'''

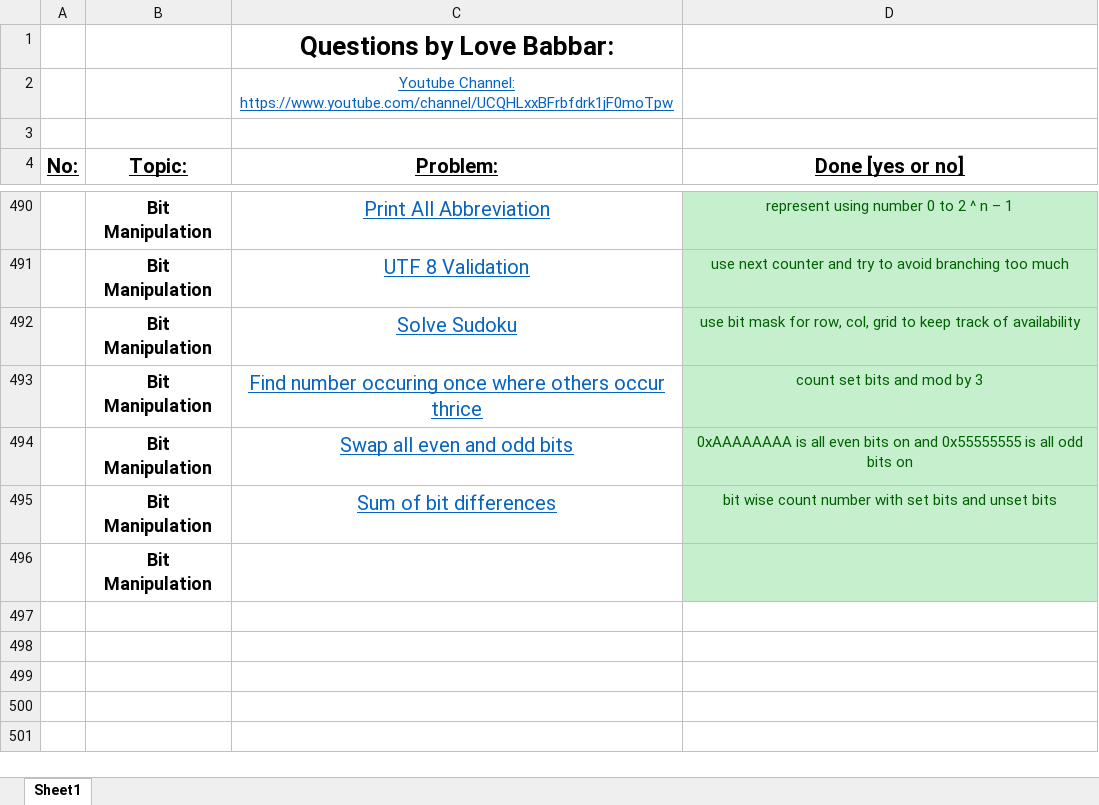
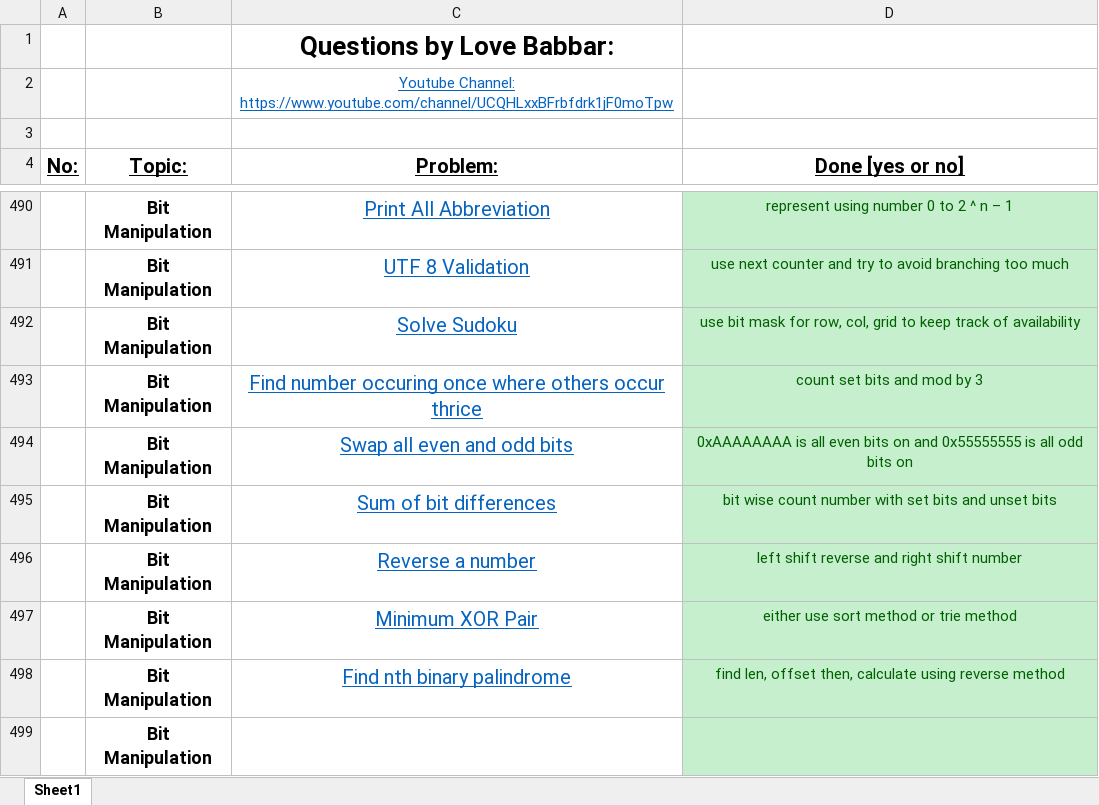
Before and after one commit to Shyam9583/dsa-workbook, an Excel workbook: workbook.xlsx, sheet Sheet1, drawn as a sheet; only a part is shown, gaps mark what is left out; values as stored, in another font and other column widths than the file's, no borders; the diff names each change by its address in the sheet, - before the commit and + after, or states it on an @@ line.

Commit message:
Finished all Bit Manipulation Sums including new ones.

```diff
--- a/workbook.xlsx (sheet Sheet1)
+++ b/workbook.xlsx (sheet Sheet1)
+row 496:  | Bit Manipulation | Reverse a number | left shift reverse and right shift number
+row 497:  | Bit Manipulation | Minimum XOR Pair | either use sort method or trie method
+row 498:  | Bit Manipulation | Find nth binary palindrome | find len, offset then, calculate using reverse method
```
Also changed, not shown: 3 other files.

'''

Only the text of the records belongs in your answer, repeated exactly; the pictures stay out.

Before and after one commit to Shyam9583/dsa-workbook, an Excel workbook: workbook.xlsx, sheet Sheet1, drawn as a sheet; only a part is shown, gaps mark what is left out; values as stored, in another font and other column widths than the file's, no borders; the diff names each change by its address in the sheet, - before the commit and + after, or states it on an @@ line.

Commit message:
Finished all Bit Manipulation Sums including new ones.

```diff
--- a/workbook.xlsx (sheet Sheet1)
+++ b/workbook.xlsx (sheet Sheet1)
+row 496:  | Bit Manipulation | Reverse a number | left shift reverse and right shift number
+row 497:  | Bit Manipulation | Minimum XOR Pair | either use sort method or trie method
+row 498:  | Bit Manipulation | Find nth binary palindrome | find len, offset then, calculate using reverse method
```
Also changed, not shown: 3 other files.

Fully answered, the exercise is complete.